* _Assignment_
Leave the images behind and copy every record exactly.

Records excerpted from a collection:
=== Section Start ===
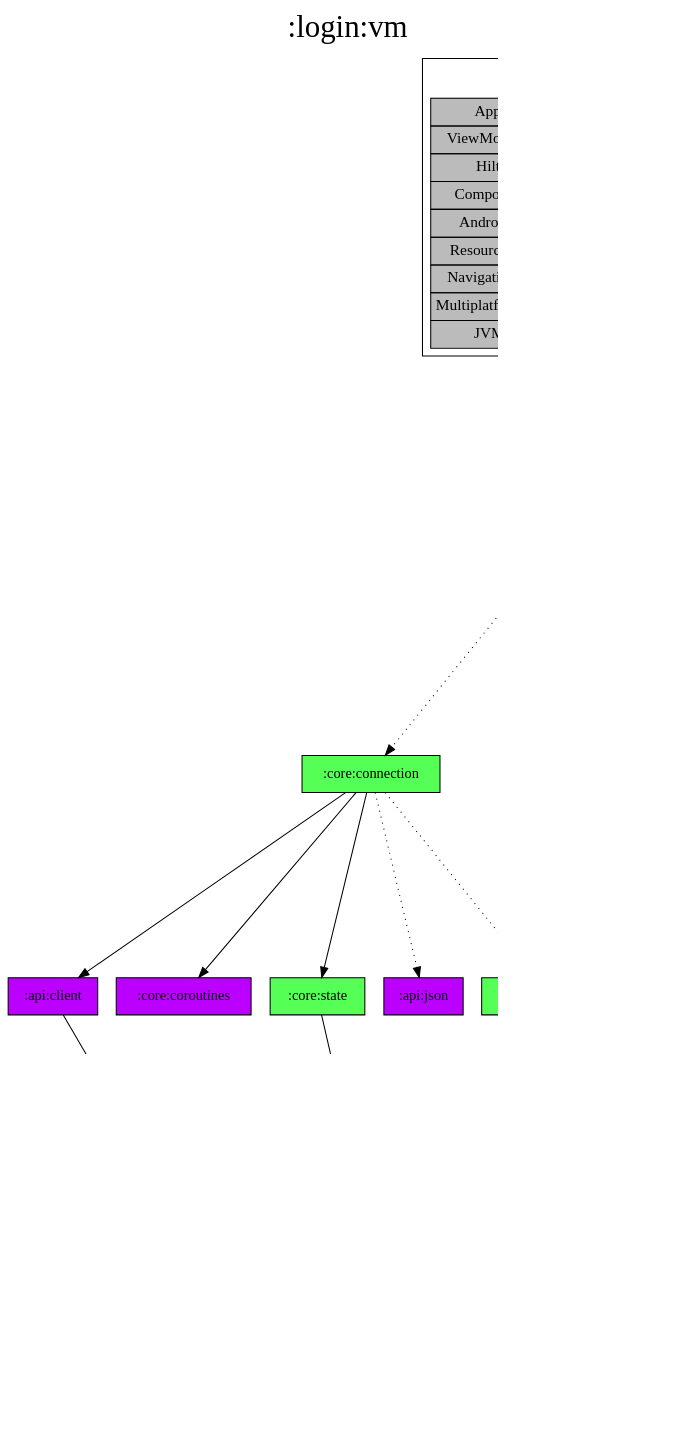
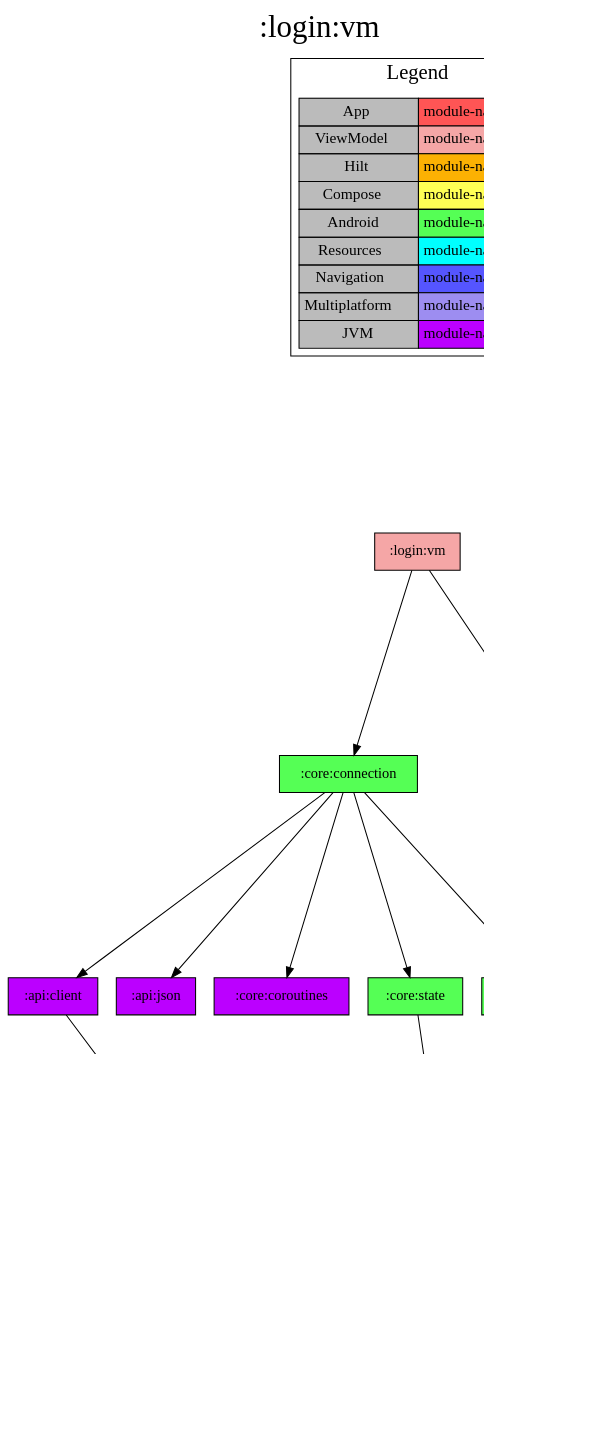
The diagram in modules/login/vm/project-dependency-graph.dot (jonapoul/aktual), drawn with Graphviz before and after one commit. The commit also changed 21 other files, not shown here.

```diff
--- a/modules/login/vm/project-dependency-graph.dot
+++ b/modules/login/vm/project-dependency-graph.dot
@@ -1,49 +1,48 @@
 digraph {
 edge ["dir"="forward"]
 graph ["dpi"="100","label"=":login:vm","labelloc"="t","fontsize"="30","ranksep"="2.5","rankdir"="TB"]
 node ["style"="filled"]
 ":login:vm" ["fillcolor"="#F5A6A6","shape"="box"]
 ":core:connection" ["fillcolor"="#55FF55","shape"="box"]
 ":api:client" ["fillcolor"="#BB00FF","shape"="box"]
 ":api:model" ["fillcolor"="#BB00FF","shape"="box"]
 ":core:model" ["fillcolor"="#BB00FF","shape"="box"]
+":api:json" ["fillcolor"="#BB00FF","shape"="box"]
 ":core:coroutines" ["fillcolor"="#BB00FF","shape"="box"]
 ":core:state" ["fillcolor"="#55FF55","shape"="box"]
-":api:json" ["fillcolor"="#BB00FF","shape"="box"]
 ":serverUrl:prefs" ["fillcolor"="#55FF55","shape"="box"]
 ":login:prefs" ["fillcolor"="#BB00FF","shape"="box"]
 {
 edge ["dir"="none"]
 graph ["rank"="same"]
 }
-":login:vm" -> ":core:connection" ["style"="dotted"]
-":login:vm" -> ":login:prefs" ["style"="dotted"]
-":login:vm" -> ":serverUrl:prefs" ["style"="dotted"]
+":login:vm" -> ":core:connection"
+":login:vm" -> ":login:prefs"
 ":core:connection" -> ":api:client"
+":core:connection" -> ":api:json"
 ":core:connection" -> ":core:coroutines"
 ":core:connection" -> ":core:state"
-":core:connection" -> ":api:json" ["style"="dotted"]
-":core:connection" -> ":serverUrl:prefs" ["style"="dotted"]
+":core:connection" -> ":serverUrl:prefs"
 ":api:client" -> ":api:model"
 ":api:model" -> ":core:model"
 ":core:state" -> ":core:model"
 ":serverUrl:prefs" -> ":core:model"
 ":login:prefs" -> ":core:model"
 subgraph "cluster_legend" {
 edge ["dir"="none"]
 graph ["label"="Legend","fontsize"="20"]
 "Legend" ["style"="filled","fillcolor"="#bbbbbb","shape"="none","margin"="0","fontsize"="15","label"=<
 <TABLE BORDER="0" CELLBORDER="1" CELLSPACING="0" CELLPADDING="4">
 <TR><TD>App</TD><TD BGCOLOR="#FF5555">module-name</TD></TR>
 <TR><TD>ViewModel</TD><TD BGCOLOR="#F5A6A6">module-name</TD></TR>
 <TR><TD>Hilt</TD><TD BGCOLOR="#FCB103">module-name</TD></TR>
 <TR><TD>Compose</TD><TD BGCOLOR="#FFFF55">module-name</TD></TR>
 <TR><TD>Android</TD><TD BGCOLOR="#55FF55">module-name</TD></TR>
 <TR><TD>Resources</TD><TD BGCOLOR="#00FFFF">module-name</TD></TR>
 <TR><TD>Navigation</TD><TD BGCOLOR="#5555FF">module-name</TD></TR>
 <TR><TD>Multiplatform</TD><TD BGCOLOR="#9D8DF1">module-name</TD></TR>
 <TR><TD>JVM</TD><TD BGCOLOR="#BB00FF">module-name</TD></TR>
 </TABLE>
 >]
 } -> ":login:vm" ["style"="invis"]
 }
```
=== Section End ===
* _Output for this exercise_
The diagram in modules/login/vm/project-dependency-graph.dot (jonapoul/aktual), drawn with Graphviz before and after one commit. The commit also changed 21 other files, not shown here.

```diff
--- a/modules/login/vm/project-dependency-graph.dot
+++ b/modules/login/vm/project-dependency-graph.dot
@@ -1,49 +1,48 @@
 digraph {
 edge ["dir"="forward"]
 graph ["dpi"="100","label"=":login:vm","labelloc"="t","fontsize"="30","ranksep"="2.5","rankdir"="TB"]
 node ["style"="filled"]
 ":login:vm" ["fillcolor"="#F5A6A6","shape"="box"]
 ":core:connection" ["fillcolor"="#55FF55","shape"="box"]
 ":api:client" ["fillcolor"="#BB00FF","shape"="box"]
 ":api:model" ["fillcolor"="#BB00FF","shape"="box"]
 ":core:model" ["fillcolor"="#BB00FF","shape"="box"]
+":api:json" ["fillcolor"="#BB00FF","shape"="box"]
 ":core:coroutines" ["fillcolor"="#BB00FF","shape"="box"]
 ":core:state" ["fillcolor"="#55FF55","shape"="box"]
-":api:json" ["fillcolor"="#BB00FF","shape"="box"]
 ":serverUrl:prefs" ["fillcolor"="#55FF55","shape"="box"]
 ":login:prefs" ["fillcolor"="#BB00FF","shape"="box"]
 {
 edge ["dir"="none"]
 graph ["rank"="same"]
 }
-":login:vm" -> ":core:connection" ["style"="dotted"]
-":login:vm" -> ":login:prefs" ["style"="dotted"]
-":login:vm" -> ":serverUrl:prefs" ["style"="dotted"]
+":login:vm" -> ":core:connection"
+":login:vm" -> ":login:prefs"
 ":core:connection" -> ":api:client"
+":core:connection" -> ":api:json"
 ":core:connection" -> ":core:coroutines"
 ":core:connection" -> ":core:state"
-":core:connection" -> ":api:json" ["style"="dotted"]
-":core:connection" -> ":serverUrl:prefs" ["style"="dotted"]
+":core:connection" -> ":serverUrl:prefs"
 ":api:client" -> ":api:model"
 ":api:model" -> ":core:model"
 ":core:state" -> ":core:model"
 ":serverUrl:prefs" -> ":core:model"
 ":login:prefs" -> ":core:model"
 subgraph "cluster_legend" {
 edge ["dir"="none"]
 graph ["label"="Legend","fontsize"="20"]
 "Legend" ["style"="filled","fillcolor"="#bbbbbb","shape"="none","margin"="0","fontsize"="15","label"=<
 <TABLE BORDER="0" CELLBORDER="1" CELLSPACING="0" CELLPADDING="4">
 <TR><TD>App</TD><TD BGCOLOR="#FF5555">module-name</TD></TR>
 <TR><TD>ViewModel</TD><TD BGCOLOR="#F5A6A6">module-name</TD></TR>
 <TR><TD>Hilt</TD><TD BGCOLOR="#FCB103">module-name</TD></TR>
 <TR><TD>Compose</TD><TD BGCOLOR="#FFFF55">module-name</TD></TR>
 <TR><TD>Android</TD><TD BGCOLOR="#55FF55">module-name</TD></TR>
 <TR><TD>Resources</TD><TD BGCOLOR="#00FFFF">module-name</TD></TR>
 <TR><TD>Navigation</TD><TD BGCOLOR="#5555FF">module-name</TD></TR>
 <TR><TD>Multiplatform</TD><TD BGCOLOR="#9D8DF1">module-name</TD></TR>
 <TR><TD>JVM</TD><TD BGCOLOR="#BB00FF">module-name</TD></TR>
 </TABLE>
 >]
 } -> ":login:vm" ["style"="invis"]
 }
```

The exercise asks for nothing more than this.